'Fanboys'. Unmistakable. Whatever they do, their brands are the best. But without security, as 'fanboy' as you want to be,  you will get nothing done.



When talking about security, it takes all sorts. At the beginning of the week Apple's power users were warned: everyone using virtual machine VMWare were at serious risk after Bashgate, Shellshock vulnerability case that has forced all manufacturers to launch security patches at full speed. Specifically, in Mac OS X the danger is an exploit that lets privilege escalation to execute code.


Saturday, October 4, 2014

'Shakespeare in hack'

What if evil was so widespread that doing evil was something disheartening? Sometimes it is appropriate to draw on the classics, like William Shakespaere, to try to understand the present. "If every day were a vacation, playing would grow as tedious as working" is claimed in the second scene of the first act of his 'Henry IV'

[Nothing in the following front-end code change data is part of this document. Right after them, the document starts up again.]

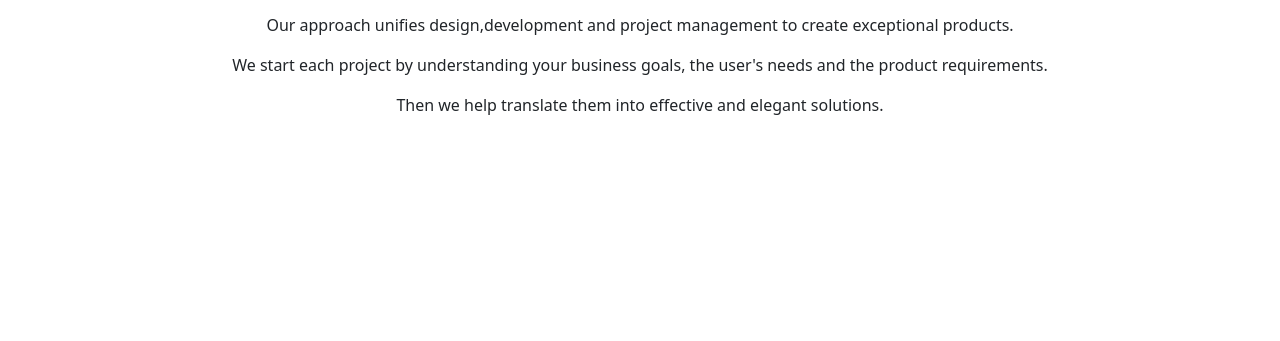
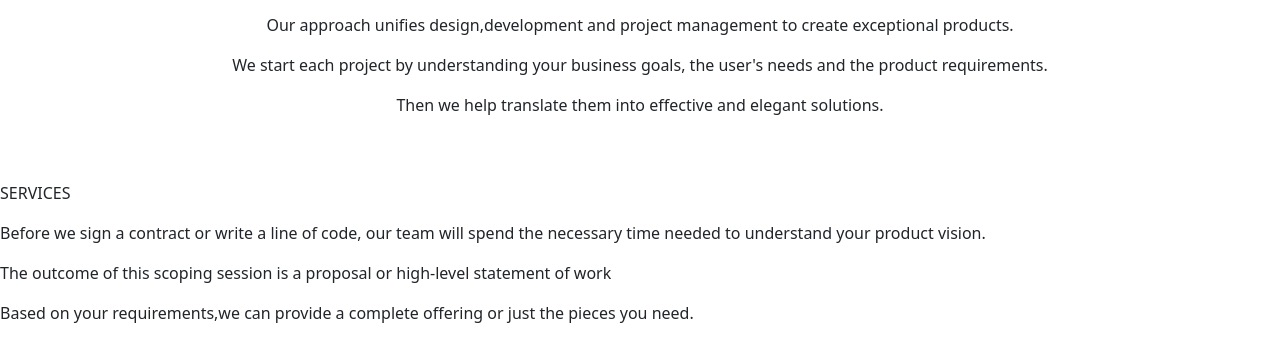
Before and after one commit to Maryan23/Delani-Studio, a plain HTML site: page index.html in a window 1280 px wide. Shown: the part 736-1077 px from the top of the page. Before the commit the page ends 869 px from the top, so only its background shows below. Drawn offline with nearby package versions, Linux system fonts and the light colour scheme.

Commit message:
Add services section

```diff
--- a/index.html
+++ b/index.html
@@ -13,7 +13,7 @@
         <img id="logo" src="IP3/assets/logo/logo.png"><br><br>
         <p><span id="top1">WELCOME</span></p>
         <p><span id="top1">TO DELANI STUDIO</span></p>
-        <p><span id="top2">AMAZING PEOPLE ARE MAKING AMAZING DESIGNS IN A FUN ENVIRONMENT</span></p><br><br><br><br>
+        <p><span id="top2">AMAZING PEOPLE ARE MAKING AMAZING DESIGNS IN A FUN ENVIRONMENT</span></p><br><br><br>
         <img src="IP3/assets/mouse_click.png">
     </div>
     <div class="about"><br><br>
@@ -22,6 +22,11 @@
         <p>Our approach unifies design,development and project management to create exceptional products.</p>
         <p>We start each project by understanding your business goals, the user's needs and the product requirements.</p>
         <p>Then we help translate them into effective and elegant solutions.</p>
+    </div><br>
+    <div class="services"><br>
+        <p id="service">SERVICES</p>
+        <p>Before we sign a contract or write a line of code, our team will spend the necessary time needed to understand your product vision.</p>
+        <p>The outcome of this scoping session is a proposal or high-level statement of work</p>
+        <p>Based on your requirements,we can provide a complete offering or just the pieces you need.</p>
     </div>
-
 </body>
```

Maybe they are not writing the second part of Henry IV, but researchers at Akamai who have followed the exploits for the Shellshock vulnerability believe that criminals have lost much of the initial interest. In part, because the patches released block the most dangerous possibilities; and partly, too, because many 'amateurs' if not outright "idiots" (so says the text), have decided to exploit the vulnerability as fuzzy goals like opening remote CD players or play audio files who knows from where. It is "bored hackers" who in turn bore the real "hackers". However, the guys at Akamai warn that although interest falls apart, the threat will persist for months if not years, for example in the form of vector to zombie networks (botnets).


Friday, October 3, 2014

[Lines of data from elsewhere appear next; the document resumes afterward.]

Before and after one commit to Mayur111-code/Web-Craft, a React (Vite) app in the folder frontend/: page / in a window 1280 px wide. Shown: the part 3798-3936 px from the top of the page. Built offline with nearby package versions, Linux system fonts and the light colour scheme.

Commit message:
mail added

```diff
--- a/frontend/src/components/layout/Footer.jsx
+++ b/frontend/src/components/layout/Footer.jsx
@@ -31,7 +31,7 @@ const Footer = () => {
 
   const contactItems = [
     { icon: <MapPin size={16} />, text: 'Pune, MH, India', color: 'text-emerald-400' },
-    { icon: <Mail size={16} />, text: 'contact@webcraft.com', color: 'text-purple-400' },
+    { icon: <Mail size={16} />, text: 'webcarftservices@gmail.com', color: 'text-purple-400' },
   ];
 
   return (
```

Direction towards your data security

“If you do not change direction, you may end up where you are heading.” This quote by Chinese philosopher Lao Tzu may seem a truism, but implies an important wake-up call: stop yourselves for a moment, think about the way that you are taking and make sure that you really want to get where it leads you.


While cybercriminals demonstrate everyday that they are confident in the direction that they are taking, many organizations which store and process users’ personal data should ask themselves whether they have chosen the right path to protect such information or not. In this sense, the US's largest bank, JP Morgan, has acknowledged that the massive cyberattack that it suffered earlier this year compromised names and addresses of 76 million private and seven million business customers in the USA. In addition, the science supplies company Flinn Scientific has notified its customers that their online store server was infected with malware. Data from all buyers between May and September, including credit cards’ information, could have been intercepted by the attackers.


Thursday, October 2, 2014

The time we need and we never have

They say about Muhammad, the "seal of the prophets", that he was a thoughtful man and usually spent part of his day practicing meditation. Thanks to it he have his first revelations, which led him unequivocally to the path of social awareness on the word of God. What would have happened to Muhammad in today’s civilization where time flies? "Do not spend time dreaming of the past and the future; Be prepared to live the present moment. "


For example, the moment that leads to a company like Trend Micro and one organization as important as the Interpol to work together for smaller world for cybercrime. The first of them will provide knowledge and technological expertise, and the seconds will supply the resources and experience to succeed in an environment not respectful with boundaries and authority.


Wednesday, October 1, 2014

The incentive of information society

"Incentive, stimulus, claim, appeal, stimulation, bonus, award..." All of them are synonyms for one of the main engines that keeps the gears of our society running. Those gears work together for the common good, or alone facing internal machinery, testing what is it made of. 


Google, a tech giant able to position itself as one of the most valuable companies in less than two decades of history, has such lesson very well learned, so it has increased its incentive program’s rewards for those auditors who find bugs in any of its tools, what allow Google to stay ready for whatever may come in a fast-evolving market and offer more guarantee of success at a much lower price.